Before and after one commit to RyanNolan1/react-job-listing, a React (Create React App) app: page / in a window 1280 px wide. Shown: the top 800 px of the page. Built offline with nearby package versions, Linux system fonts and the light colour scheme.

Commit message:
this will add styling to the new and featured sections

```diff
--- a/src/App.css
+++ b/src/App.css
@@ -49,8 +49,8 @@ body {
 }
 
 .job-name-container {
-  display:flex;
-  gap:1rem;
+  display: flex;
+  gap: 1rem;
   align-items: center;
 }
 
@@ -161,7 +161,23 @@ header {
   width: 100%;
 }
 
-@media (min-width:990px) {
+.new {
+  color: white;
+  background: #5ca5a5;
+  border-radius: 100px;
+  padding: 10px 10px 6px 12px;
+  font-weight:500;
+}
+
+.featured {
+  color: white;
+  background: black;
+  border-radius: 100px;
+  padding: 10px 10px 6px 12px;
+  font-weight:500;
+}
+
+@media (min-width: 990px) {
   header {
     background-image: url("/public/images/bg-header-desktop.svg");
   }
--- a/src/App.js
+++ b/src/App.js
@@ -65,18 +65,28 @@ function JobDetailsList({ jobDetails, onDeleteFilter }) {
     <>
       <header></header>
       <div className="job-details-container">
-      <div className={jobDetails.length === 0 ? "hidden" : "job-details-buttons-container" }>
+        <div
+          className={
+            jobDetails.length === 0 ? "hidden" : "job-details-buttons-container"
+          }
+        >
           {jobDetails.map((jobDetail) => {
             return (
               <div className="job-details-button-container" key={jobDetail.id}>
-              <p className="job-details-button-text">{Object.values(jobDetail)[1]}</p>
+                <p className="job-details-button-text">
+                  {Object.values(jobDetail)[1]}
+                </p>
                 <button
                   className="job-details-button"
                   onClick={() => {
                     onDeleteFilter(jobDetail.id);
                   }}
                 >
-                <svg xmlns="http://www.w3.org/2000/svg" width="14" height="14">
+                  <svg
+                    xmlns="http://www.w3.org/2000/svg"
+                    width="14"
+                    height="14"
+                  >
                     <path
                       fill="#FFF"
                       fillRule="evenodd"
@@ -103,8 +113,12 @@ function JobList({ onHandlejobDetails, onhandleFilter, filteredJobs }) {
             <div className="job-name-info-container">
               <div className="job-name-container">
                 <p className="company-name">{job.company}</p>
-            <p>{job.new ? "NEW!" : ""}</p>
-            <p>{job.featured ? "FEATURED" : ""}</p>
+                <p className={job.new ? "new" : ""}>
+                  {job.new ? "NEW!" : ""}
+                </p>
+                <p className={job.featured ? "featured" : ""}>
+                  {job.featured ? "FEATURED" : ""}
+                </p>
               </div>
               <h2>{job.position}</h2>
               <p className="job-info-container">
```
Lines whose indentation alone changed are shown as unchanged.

....................

* **How to complete this task**:
What lines in the listing above contain the word "header"? Show each one.

* **Answer to this exercise**:
@@ -161,7 +161,23 @@ header {
   header {
     background-image: url("/public/images/bg-header-desktop.svg");
       <header></header>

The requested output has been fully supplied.